PROBLEM TO WORK ON:
Reproduce all of the data exactly as written.

RECORDS:
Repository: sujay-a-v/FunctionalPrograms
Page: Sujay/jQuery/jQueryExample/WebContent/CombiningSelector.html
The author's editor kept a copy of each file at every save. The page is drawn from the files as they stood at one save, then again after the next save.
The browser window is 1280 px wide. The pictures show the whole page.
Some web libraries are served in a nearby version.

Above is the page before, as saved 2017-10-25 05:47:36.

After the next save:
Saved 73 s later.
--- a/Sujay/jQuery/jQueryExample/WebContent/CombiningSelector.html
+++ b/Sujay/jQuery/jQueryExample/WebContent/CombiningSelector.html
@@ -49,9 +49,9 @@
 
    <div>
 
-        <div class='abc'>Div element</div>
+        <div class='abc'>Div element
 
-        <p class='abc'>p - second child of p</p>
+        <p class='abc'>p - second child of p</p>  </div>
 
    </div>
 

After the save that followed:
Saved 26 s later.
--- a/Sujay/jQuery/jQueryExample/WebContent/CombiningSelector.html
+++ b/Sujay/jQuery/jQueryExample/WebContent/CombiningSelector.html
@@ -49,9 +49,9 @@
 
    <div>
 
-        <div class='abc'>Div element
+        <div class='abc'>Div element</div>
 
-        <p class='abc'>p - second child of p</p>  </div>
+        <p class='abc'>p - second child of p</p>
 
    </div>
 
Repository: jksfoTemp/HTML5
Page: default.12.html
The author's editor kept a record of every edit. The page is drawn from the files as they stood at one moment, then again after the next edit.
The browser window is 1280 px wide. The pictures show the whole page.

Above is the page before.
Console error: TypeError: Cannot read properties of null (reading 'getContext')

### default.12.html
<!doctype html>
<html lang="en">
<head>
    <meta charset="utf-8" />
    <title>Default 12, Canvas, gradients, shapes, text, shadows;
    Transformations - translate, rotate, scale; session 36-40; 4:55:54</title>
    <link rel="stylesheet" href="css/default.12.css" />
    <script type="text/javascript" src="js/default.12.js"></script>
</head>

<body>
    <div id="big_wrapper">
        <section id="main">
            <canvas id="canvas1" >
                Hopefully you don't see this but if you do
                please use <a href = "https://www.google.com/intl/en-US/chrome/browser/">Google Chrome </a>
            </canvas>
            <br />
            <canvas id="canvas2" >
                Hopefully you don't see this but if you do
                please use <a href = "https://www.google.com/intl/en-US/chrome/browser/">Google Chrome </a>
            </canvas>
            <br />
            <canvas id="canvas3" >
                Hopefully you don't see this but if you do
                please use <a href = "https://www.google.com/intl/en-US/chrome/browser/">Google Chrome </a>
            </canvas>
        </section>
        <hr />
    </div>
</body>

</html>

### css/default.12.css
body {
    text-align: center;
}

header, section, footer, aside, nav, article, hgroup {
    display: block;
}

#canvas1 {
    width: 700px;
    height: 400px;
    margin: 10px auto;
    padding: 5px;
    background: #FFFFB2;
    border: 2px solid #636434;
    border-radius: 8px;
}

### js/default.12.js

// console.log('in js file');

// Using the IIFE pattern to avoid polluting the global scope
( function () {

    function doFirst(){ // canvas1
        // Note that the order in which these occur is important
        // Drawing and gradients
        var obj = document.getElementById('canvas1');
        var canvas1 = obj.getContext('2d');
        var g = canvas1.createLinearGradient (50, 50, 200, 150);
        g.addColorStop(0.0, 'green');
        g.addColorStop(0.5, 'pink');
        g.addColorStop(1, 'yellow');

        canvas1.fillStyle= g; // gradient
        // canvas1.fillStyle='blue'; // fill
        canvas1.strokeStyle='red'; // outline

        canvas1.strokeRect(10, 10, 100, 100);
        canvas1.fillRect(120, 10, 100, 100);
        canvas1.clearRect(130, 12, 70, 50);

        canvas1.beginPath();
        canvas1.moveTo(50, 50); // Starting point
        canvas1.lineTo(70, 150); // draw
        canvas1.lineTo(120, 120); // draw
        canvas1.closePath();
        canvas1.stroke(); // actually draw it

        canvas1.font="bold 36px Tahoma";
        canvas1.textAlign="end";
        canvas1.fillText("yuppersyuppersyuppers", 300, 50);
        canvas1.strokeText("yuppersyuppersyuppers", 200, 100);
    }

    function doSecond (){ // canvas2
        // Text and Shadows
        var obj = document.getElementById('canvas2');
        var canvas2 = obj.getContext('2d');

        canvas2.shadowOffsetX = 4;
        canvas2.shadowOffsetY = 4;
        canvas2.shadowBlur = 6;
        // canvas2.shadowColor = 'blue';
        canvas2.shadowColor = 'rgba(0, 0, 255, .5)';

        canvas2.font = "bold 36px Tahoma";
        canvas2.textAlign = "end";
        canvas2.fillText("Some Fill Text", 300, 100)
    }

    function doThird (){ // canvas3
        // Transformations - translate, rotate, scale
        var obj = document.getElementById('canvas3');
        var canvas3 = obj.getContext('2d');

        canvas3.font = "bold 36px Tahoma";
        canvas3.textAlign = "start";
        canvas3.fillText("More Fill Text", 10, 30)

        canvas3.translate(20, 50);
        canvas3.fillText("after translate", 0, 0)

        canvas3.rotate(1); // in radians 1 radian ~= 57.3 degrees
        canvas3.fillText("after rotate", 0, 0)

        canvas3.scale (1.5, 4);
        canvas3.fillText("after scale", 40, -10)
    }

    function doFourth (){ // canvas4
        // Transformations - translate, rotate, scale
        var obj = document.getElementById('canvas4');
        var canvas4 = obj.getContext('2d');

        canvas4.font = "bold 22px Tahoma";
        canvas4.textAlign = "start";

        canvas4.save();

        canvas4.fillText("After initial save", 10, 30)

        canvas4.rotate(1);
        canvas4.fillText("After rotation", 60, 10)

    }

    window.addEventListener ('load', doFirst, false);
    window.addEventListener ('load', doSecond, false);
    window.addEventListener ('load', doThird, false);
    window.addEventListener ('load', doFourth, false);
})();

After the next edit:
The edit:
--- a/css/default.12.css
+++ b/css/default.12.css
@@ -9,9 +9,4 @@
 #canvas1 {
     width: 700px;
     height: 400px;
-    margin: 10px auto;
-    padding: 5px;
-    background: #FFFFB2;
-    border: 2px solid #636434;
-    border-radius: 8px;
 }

OUTPUT:
Repository: sujay-a-v/FunctionalPrograms
Page: Sujay/jQuery/jQueryExample/WebContent/CombiningSelector.html
The author's editor kept a copy of each file at every save. The page is drawn from the files as they stood at one save, then again after the next save.
The browser window is 1280 px wide. The pictures show the whole page.
Some web libraries are served in a nearby version.

Above is the page before, as saved 2017-10-25 05:47:36.

After the next save:
Saved 73 s later.
--- a/Sujay/jQuery/jQueryExample/WebContent/CombiningSelector.html
+++ b/Sujay/jQuery/jQueryExample/WebContent/CombiningSelector.html
@@ -49,9 +49,9 @@
 
    <div>
 
-        <div class='abc'>Div element</div>
+        <div class='abc'>Div element
 
-        <p class='abc'>p - second child of p</p>
+        <p class='abc'>p - second child of p</p>  </div>
 
    </div>
 

After the save that followed:
Saved 26 s later.
--- a/Sujay/jQuery/jQueryExample/WebContent/CombiningSelector.html
+++ b/Sujay/jQuery/jQueryExample/WebContent/CombiningSelector.html
@@ -49,9 +49,9 @@
 
    <div>
 
-        <div class='abc'>Div element
+        <div class='abc'>Div element</div>
 
-        <p class='abc'>p - second child of p</p>  </div>
+        <p class='abc'>p - second child of p</p>
 
    </div>
 
Repository: jksfoTemp/HTML5
Page: default.12.html
The author's editor kept a record of every edit. The page is drawn from the files as they stood at one moment, then again after the next edit.
The browser window is 1280 px wide. The pictures show the whole page.

Above is the page before.
Console error: TypeError: Cannot read properties of null (reading 'getContext')

### default.12.html
<!doctype html>
<html lang="en">
<head>
    <meta charset="utf-8" />
    <title>Default 12, Canvas, gradients, shapes, text, shadows;
    Transformations - translate, rotate, scale; session 36-40; 4:55:54</title>
    <link rel="stylesheet" href="css/default.12.css" />
    <script type="text/javascript" src="js/default.12.js"></script>
</head>

<body>
    <div id="big_wrapper">
        <section id="main">
            <canvas id="canvas1" >
                Hopefully you don't see this but if you do
                please use <a href = "https://www.google.com/intl/en-US/chrome/browser/">Google Chrome </a>
            </canvas>
            <br />
            <canvas id="canvas2" >
                Hopefully you don't see this but if you do
                please use <a href = "https://www.google.com/intl/en-US/chrome/browser/">Google Chrome </a>
            </canvas>
            <br />
            <canvas id="canvas3" >
                Hopefully you don't see this but if you do
                please use <a href = "https://www.google.com/intl/en-US/chrome/browser/">Google Chrome </a>
            </canvas>
        </section>
        <hr />
    </div>
</body>

</html>

### css/default.12.css
body {
    text-align: center;
}

header, section, footer, aside, nav, article, hgroup {
    display: block;
}

#canvas1 {
    width: 700px;
    height: 400px;
    margin: 10px auto;
    padding: 5px;
    background: #FFFFB2;
    border: 2px solid #636434;
    border-radius: 8px;
}

### js/default.12.js

// console.log('in js file');

// Using the IIFE pattern to avoid polluting the global scope
( function () {

    function doFirst(){ // canvas1
        // Note that the order in which these occur is important
        // Drawing and gradients
        var obj = document.getElementById('canvas1');
        var canvas1 = obj.getContext('2d');
        var g = canvas1.createLinearGradient (50, 50, 200, 150);
        g.addColorStop(0.0, 'green');
        g.addColorStop(0.5, 'pink');
        g.addColorStop(1, 'yellow');

        canvas1.fillStyle= g; // gradient
        // canvas1.fillStyle='blue'; // fill
        canvas1.strokeStyle='red'; // outline

        canvas1.strokeRect(10, 10, 100, 100);
        canvas1.fillRect(120, 10, 100, 100);
        canvas1.clearRect(130, 12, 70, 50);

        canvas1.beginPath();
        canvas1.moveTo(50, 50); // Starting point
        canvas1.lineTo(70, 150); // draw
        canvas1.lineTo(120, 120); // draw
        canvas1.closePath();
        canvas1.stroke(); // actually draw it

        canvas1.font="bold 36px Tahoma";
        canvas1.textAlign="end";
        canvas1.fillText("yuppersyuppersyuppers", 300, 50);
        canvas1.strokeText("yuppersyuppersyuppers", 200, 100);
    }

    function doSecond (){ // canvas2
        // Text and Shadows
        var obj = document.getElementById('canvas2');
        var canvas2 = obj.getContext('2d');

        canvas2.shadowOffsetX = 4;
        canvas2.shadowOffsetY = 4;
        canvas2.shadowBlur = 6;
        // canvas2.shadowColor = 'blue';
        canvas2.shadowColor = 'rgba(0, 0, 255, .5)';

        canvas2.font = "bold 36px Tahoma";
        canvas2.textAlign = "end";
        canvas2.fillText("Some Fill Text", 300, 100)
    }

    function doThird (){ // canvas3
        // Transformations - translate, rotate, scale
        var obj = document.getElementById('canvas3');
        var canvas3 = obj.getContext('2d');

        canvas3.font = "bold 36px Tahoma";
        canvas3.textAlign = "start";
        canvas3.fillText("More Fill Text", 10, 30)

        canvas3.translate(20, 50);
        canvas3.fillText("after translate", 0, 0)

        canvas3.rotate(1); // in radians 1 radian ~= 57.3 degrees
        canvas3.fillText("after rotate", 0, 0)

        canvas3.scale (1.5, 4);
        canvas3.fillText("after scale", 40, -10)
    }

    function doFourth (){ // canvas4
        // Transformations - translate, rotate, scale
        var obj = document.getElementById('canvas4');
        var canvas4 = obj.getContext('2d');

        canvas4.font = "bold 22px Tahoma";
        canvas4.textAlign = "start";

        canvas4.save();

        canvas4.fillText("After initial save", 10, 30)

        canvas4.rotate(1);
        canvas4.fillText("After rotation", 60, 10)

    }

    window.addEventListener ('load', doFirst, false);
    window.addEventListener ('load', doSecond, false);
    window.addEventListener ('load', doThird, false);
    window.addEventListener ('load', doFourth, false);
})();

After the next edit:
The edit:
--- a/css/default.12.css
+++ b/css/default.12.css
@@ -9,9 +9,4 @@
 #canvas1 {
     width: 700px;
     height: 400px;
-    margin: 10px auto;
-    padding: 5px;
-    background: #FFFFB2;
-    border: 2px solid #636434;
-    border-radius: 8px;
 }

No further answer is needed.